Gerry was there on Tuesday to witness the end of an era and for the first time had the pleasure of sitting in the gallery behind Janet watching her direct his replacement Eric Metcalfe and his team. Eric not only leads the crew and the close-ups but accommodates Jools’ intros as he roams between artists and across the floor while enthusing to camera.
Later is truly a child of TV Centre as the show grew to use every corner, cable and light of smaller studios like TC7 before moving into bigger rooms like TC4 and then often sharing TC1 with Strictly.
Later has become something of a living, breathing institution for musicians and viewers alike, and so is TV Centre. Our titles have always begun with Jools driving into the Horseshoe Car Park and passing through Stage Five with a wink to yours truly sleeping on the sofa, a ‘warm prop’ waiting for a taxi home.
In the first version of the titles Jools was told ‘You can’t park here sir, it’s a restricted area!’ Of course Jools has always parked outside the studio as the fancy takes him but it’s true we felt like upstarts when we began, taking over the BBC and the studio and the staff to pile in the bands and make some noise. Now the one-time upstarts feel like some of the last to leave the building.
‘Don’t it always go/That you don’t know what you’ve got til it’s gone’ sang Joni Mitchell although never, sadly, on Later. It’s clear however that many who work at BBC TV Centre can already feel what they, the many visitors and the talent that comes to the place as though to a shrine, will be missing. TV Centre currently feels more like a TV set than ever before, emerging as a key player and location in Strictly, the titles of News 24, in those circular BBC1 idents and in many other current TV productions.
We have been looking at studios and other locations all around London since the summer. Later with Jools Holland will have a new home come next spring which is both a challenge and an opportunity. A parking lot won’t replace TV Centre according to the memos and we hope to be back in a refurbished studio in a couple of years. Our last shows on Tuesday at TV Centre started or finished with Soul II Soul’s anthem, Keep On Moving. So we will but on the way I want to pay tribute to this magical, musty and increasingly deserted home of television, the wonderful musicians who’ve come through our doors over 20 years and the production team who’ve loved every moment of what we’ve made here. It’s not a restricted area at all.

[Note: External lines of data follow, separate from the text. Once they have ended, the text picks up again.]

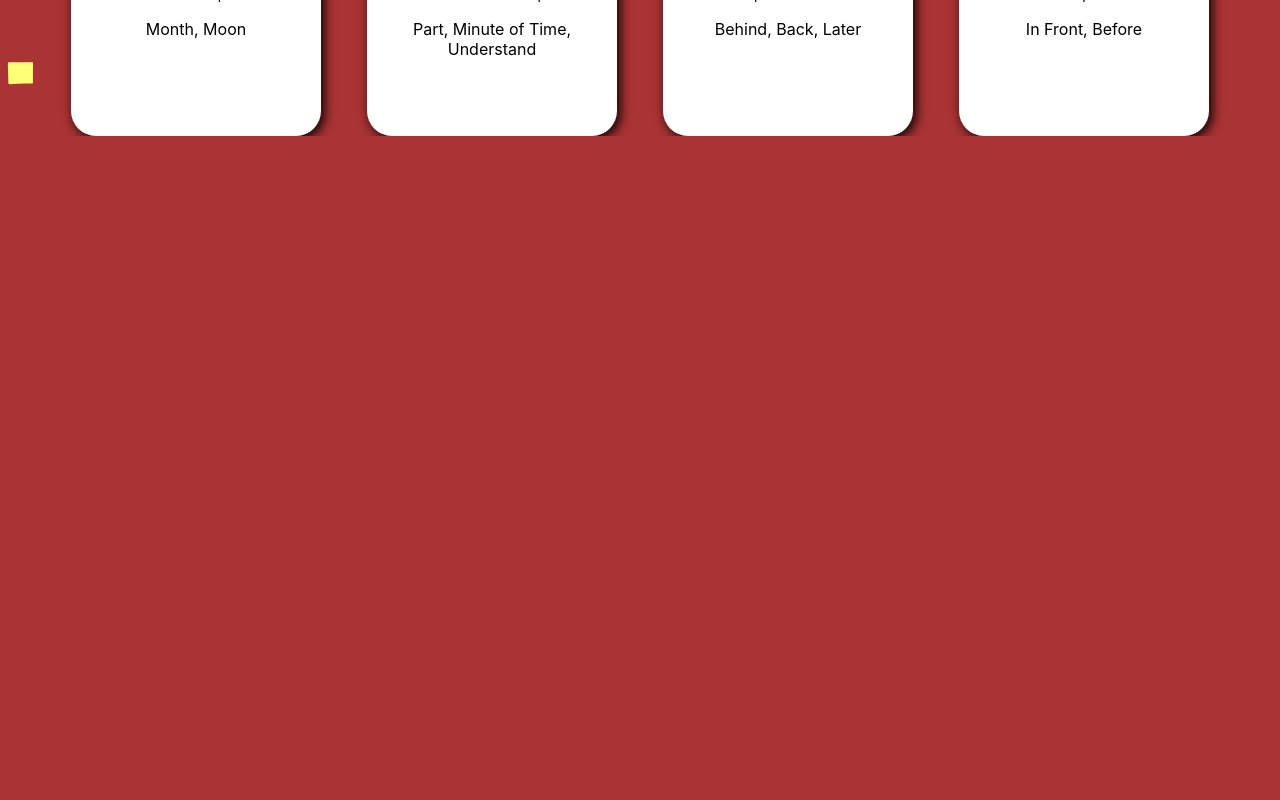
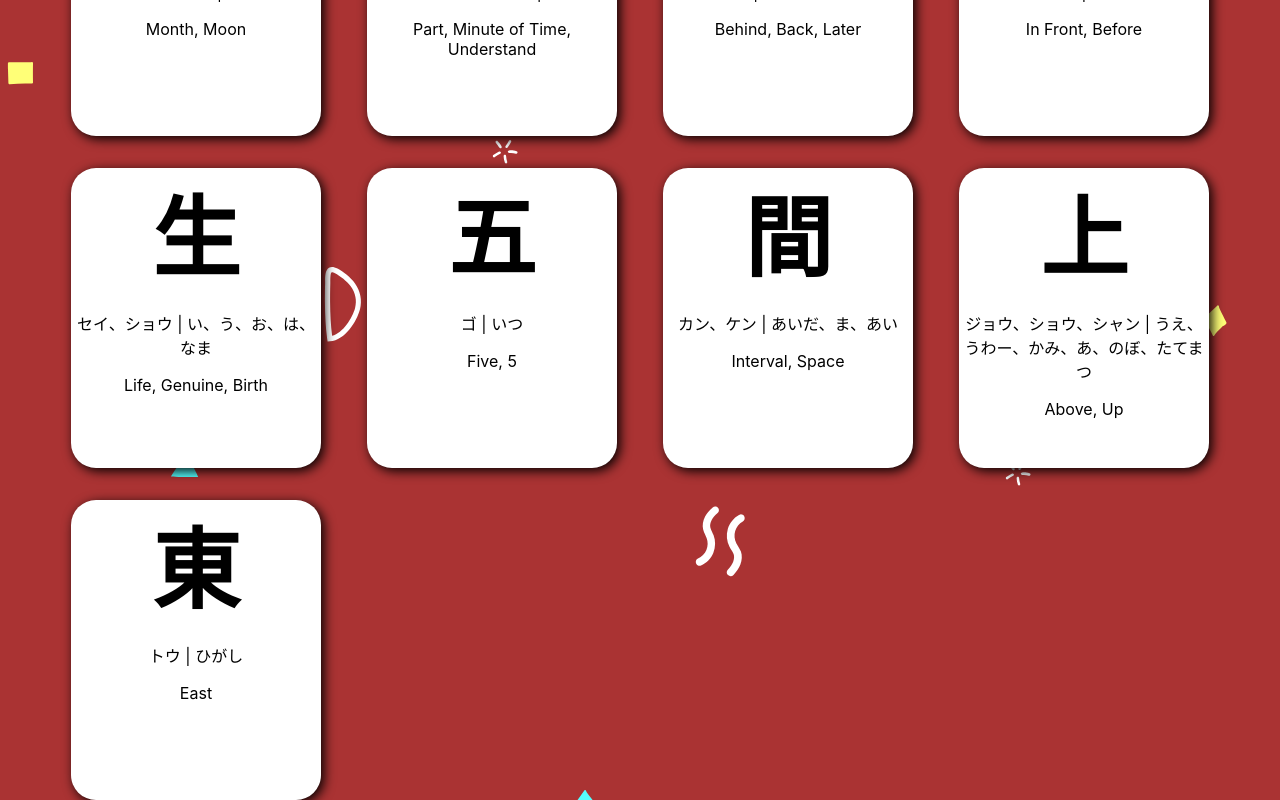
Before and after one commit to ferrouslights/JLPT-N5-Kanji, a React (Create React App) app: page / in a window 1280 px wide. Shown: the part 1507-2307 px from the top of the page. Before the commit the page ends 1643 px from the top, so only its background shows below. Built offline with nearby package versions, Linux system fonts and the light colour scheme.

Commit message:
Added 5 more kanji

```diff
--- a/src/components/Kanji.js
+++ b/src/components/Kanji.js
@@ -126,6 +126,36 @@ const Kanji = () => {
         onReading: 'ゼン',
         kunReading: 'まえ',
         meaning: 'In Front, Before',
+        },
+        {id: 20,
+        character: '生',
+        onReading: 'セイ、ショウ',
+        kunReading: 'い、う、お、は、なま',
+        meaning: 'Life, Genuine, Birth',
+        },
+        {id: 21,
+        character: '五',
+        onReading: 'ゴ',
+        kunReading: 'いつ',
+        meaning: 'Five, 5',
+        },
+        {id: 22,
+        character: '間',
+        onReading: 'カン、ケン',
+        kunReading: 'あいだ、ま、あい',
+        meaning: 'Interval, Space',
+        },
+        {id: 23,
+        character: '上',
+        onReading: 'ジョウ、ショウ、シャン',
+        kunReading: 'うえ、うわー、かみ、あ、のぼ、たてまつ',
+        meaning: 'Above, Up',
+        },
+        {id: 24,
+        character: '東',
+        onReading: 'トウ',
+        kunReading: 'ひがし',
+        meaning: 'East',
         }
 
         ]
```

Mark Cooper is executive producer of Later with Jools Holland